Si carmina condes, Nunquam te fallant animi sub vulpe latentes. Quintilio si quid recitares, Corrige, sodes, Hoc (aiebat) et hoc: melius te posse negares, Bis terque expertum frustra, delere jubebat, Et male tornatos incudi reddere versus.
Si defendere delictum quam vertere malles,
Vir bonus et prudens versus reprehendet inertes:
prize poet. The patrons of this poor lad are certainly an- the contents of his 'foolscap crown octavos.'"- John Joshua swerable for his end; and it ought to be an indictable offence. Proby, first Earl of Carysfort, was joint postmaster-genBut this is the least they have done ; for, by a retinement of eral in 1805, envoy to Berlin in 1804, and ambassador to barbarity, they have made the (late) man posthumously ri- Petersburg in 1807. Besides his poems, he published two diculous, by printing what he would have had sense enough pamphlets, to show the necessity of universal suffrage and never to print himself. Certcs these rakers of " Remains short parliaments. He died in 1828.) come under the statute against“ resurrection men." What
2 Here will Mr. Gifford allow me to introduce once more to does it signify whether a poor dear dead dunce is to be stuck up
his notice the sole survivor, the “ultimus Romanorum," the in Surgeons' or in Stationers' Hall ? Is it so bad to unearth his bones as his blunders ? Is it not better to gibbet his body Lady of Punishment! here he is, as lively as in the days of
last of the Cruscanti! -" Edwin" the " profound," by our on a heath, than his soul in an octavo ? " We know what we

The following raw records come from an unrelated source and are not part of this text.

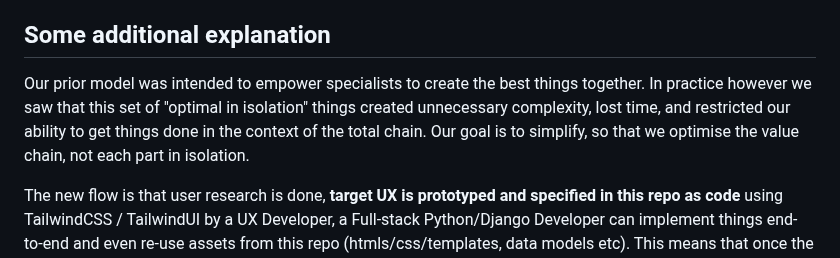
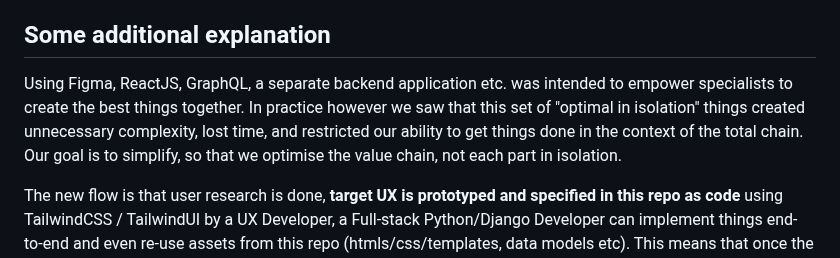
Before and after one commit to OpenUnited/ux-prototype, a Markdown page: README.md, the part around the change. Drawn GitHub-style.

```diff
--- a/README.md
+++ b/README.md
@@ -45,7 +45,7 @@ By doing our UX/UI prototyping/specification this way, and simplifying the platf
 
 ## Some additional explanation
 
-Our prior model was intended to empower specialists to create the best things together. In practice however we saw that this set of "optimal in isolation" things created unnecessary complexity, lost time, and restricted our ability to get things done in the context of the total chain. Our goal is to simplify, so that we optimise the value chain, not each part in isolation.
+Using Figma, ReactJS, GraphQL, a separate backend application etc. was intended to empower specialists to create the best things together. In practice however we saw that this set of "optimal in isolation" things created unnecessary complexity, lost time, and restricted our ability to get things done in the context of the total chain. Our goal is to simplify, so that we optimise the value chain, not each part in isolation.
 
 The new flow is that  user research is done, **target UX is prototyped and specified in this repo as code** using TailwindCSS / TailwindUI by a UX Developer, a Full-stack Python/Django Developer can implement things end-to-end and even re-use assets from this repo (htmls/css/templates, data models etc). This means that once the target UX is clear, a single Full-stack Developer can take something into production and re-use work done in the UX phase.
 
```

“ well said Baviad the Correct." are, but we know not what we may be ; " and it is to be hoped
I thought Fitzgerald had
been the tail of poesy; but, alas! he is only the penulwe never shall know, if a man who has passed through life
timate. with a sort of éclat, is to find himself a mountebank on the other side of Styx, and made, like poor Joe Blackett, the A FAMILIAR EPISTLE TO THE EDITOR OF THE MORNING laughing-stock of purgatory. The plea of publication is to
CHRONICLE. provide for the child : now, might not some of this “ Sutor
" WHAT reams of paper, floods of ink," ultra Crepidam's " friends and seducers have done a decent
Do some men spoil, who never think ! action without inveigling Pratt into biography ? And then
And so perhaps you 'll say of me, his inscription split into so many modicuins! -" To the
In which your readers may ágree. Duchess of Somuch, the Right llon. So-and-So, and Mrs.
Still I write on, and tell you why; and Miss Somebody, these volumes are, &c. &c.” - why,
Nothing's so bad, you can't deny, this is doling out the " soft milk of dedication" in gills,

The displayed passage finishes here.